■ RECORDS TO USE:
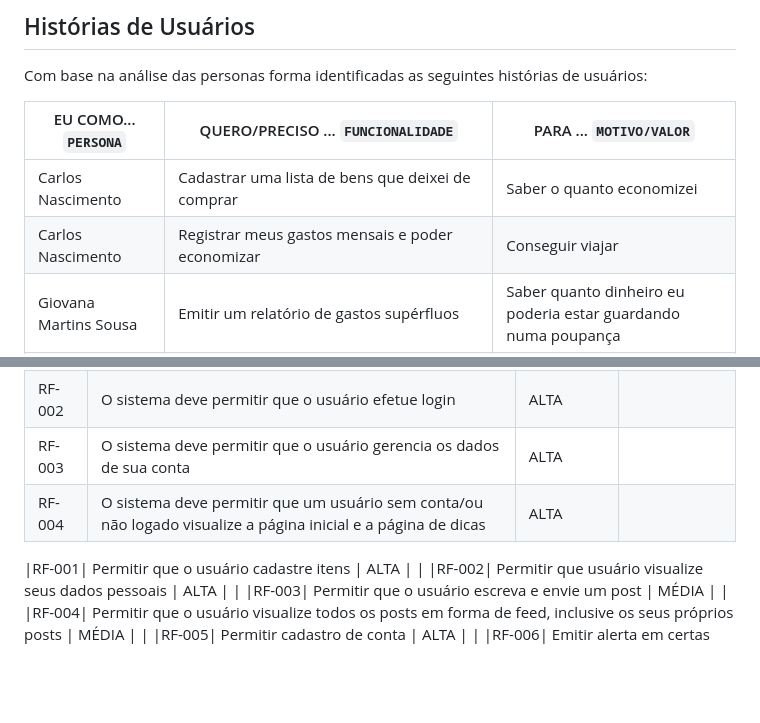
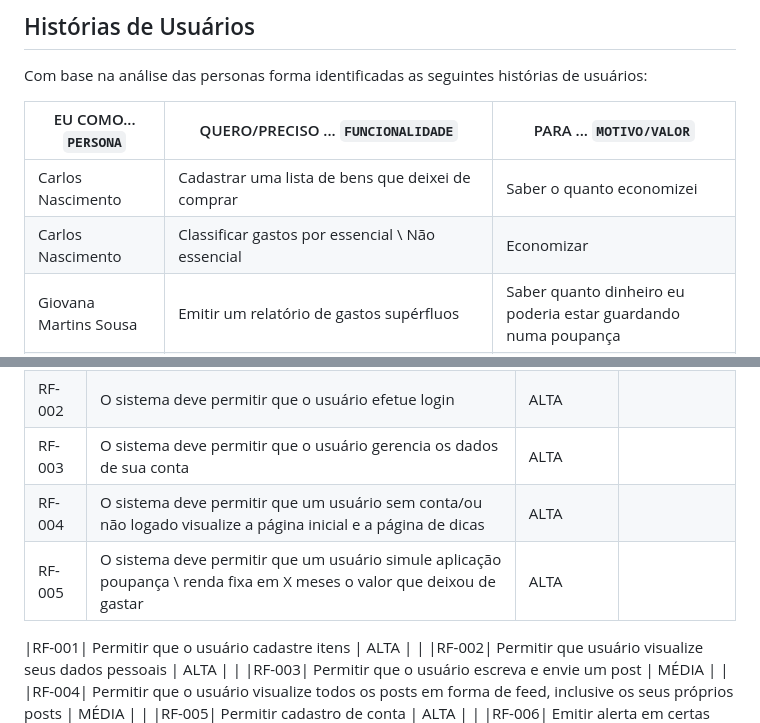
Before and after one commit to ICEI-PUC-Minas-PMV-SI/pmv-si-2023-2-pe1-t3-consumoconsciente, a Markdown page: docs/especification.md, 2 parts joined by grey strips. GitHub-like rendering; blank space fills up the shorter version.

```diff
--- a/docs/especification.md
+++ b/docs/especification.md
@@ -29,7 +29,7 @@ Com base na análise das personas forma identificadas as seguintes histórias de
 |EU COMO... `PERSONA`| QUERO/PRECISO ... `FUNCIONALIDADE`  |PARA ... `MOTIVO/VALOR`                 |
 |--------------------|-------------------------------------|----------------------------------------|
 |Carlos Nascimento  | Cadastrar uma lista de bens que deixei de comprar       | Saber o quanto economizei           |
-|Carlos Nascimento  | Registrar meus gastos mensais e poder economizar    | Conseguir viajar|
+|Carlos Nascimento  | Classificar gastos por essencial \ Não essencial    | Economizar|
 |Giovana Martins Sousa  | Emitir um relatório de gastos supérfluos | Saber quanto dinheiro eu poderia estar guardando numa poupança |
 |Giovana Martins Sousa  | Ser informada de quanto meu dinheiro gasto renderia se eu o tivesse aplicado em algum investimento | Que eu possa começar a economizar e aplicar futuramente |
 |Mateus Goncalves Pereira  | Buscar dicas mais sustentáveis   |  Melhorar minha qualidade de vida |
@@ -47,6 +47,7 @@ As tabelas que se seguem apresentam os requisitos funcionais e não funcionais q
 |RF-002|O sistema deve permitir que o usuário efetue login| ALTA |  |
 |RF-003|O sistema deve permitir que o usuário gerencia os dados de sua conta| ALTA |  |
 |RF-004|O sistema deve permitir que um usuário sem conta/ou não logado visualize a página inicial e a página de dicas| ALTA |  |
+|RF-005|O sistema deve permitir que um usuário simule aplicação poupança \ renda fixa em X meses o valor que deixou de gastar| ALTA |  |
 
 |RF-001| Permitir que o usuário cadastre itens | ALTA |  |
 |RF-002| Permitir que usuário visualize seus dados pessoais    | ALTA | |
```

■ EXERCISE OBJECTIVE: Give the data again exactly as it appears, but without any images.

■ WRITTEN RESPONSE:
Before and after one commit to ICEI-PUC-Minas-PMV-SI/pmv-si-2023-2-pe1-t3-consumoconsciente, a Markdown page: docs/especification.md, 2 parts joined by grey strips. GitHub-like rendering; blank space fills up the shorter version.

```diff
--- a/docs/especification.md
+++ b/docs/especification.md
@@ -29,7 +29,7 @@ Com base na análise das personas forma identificadas as seguintes histórias de
 |EU COMO... `PERSONA`| QUERO/PRECISO ... `FUNCIONALIDADE`  |PARA ... `MOTIVO/VALOR`                 |
 |--------------------|-------------------------------------|----------------------------------------|
 |Carlos Nascimento  | Cadastrar uma lista de bens que deixei de comprar       | Saber o quanto economizei           |
-|Carlos Nascimento  | Registrar meus gastos mensais e poder economizar    | Conseguir viajar|
+|Carlos Nascimento  | Classificar gastos por essencial \ Não essencial    | Economizar|
 |Giovana Martins Sousa  | Emitir um relatório de gastos supérfluos | Saber quanto dinheiro eu poderia estar guardando numa poupança |
 |Giovana Martins Sousa  | Ser informada de quanto meu dinheiro gasto renderia se eu o tivesse aplicado em algum investimento | Que eu possa começar a economizar e aplicar futuramente |
 |Mateus Goncalves Pereira  | Buscar dicas mais sustentáveis   |  Melhorar minha qualidade de vida |
@@ -47,6 +47,7 @@ As tabelas que se seguem apresentam os requisitos funcionais e não funcionais q
 |RF-002|O sistema deve permitir que o usuário efetue login| ALTA |  |
 |RF-003|O sistema deve permitir que o usuário gerencia os dados de sua conta| ALTA |  |
 |RF-004|O sistema deve permitir que um usuário sem conta/ou não logado visualize a página inicial e a página de dicas| ALTA |  |
+|RF-005|O sistema deve permitir que um usuário simule aplicação poupança \ renda fixa em X meses o valor que deixou de gastar| ALTA |  |
 
 |RF-001| Permitir que o usuário cadastre itens | ALTA |  |
 |RF-002| Permitir que usuário visualize seus dados pessoais    | ALTA | |
```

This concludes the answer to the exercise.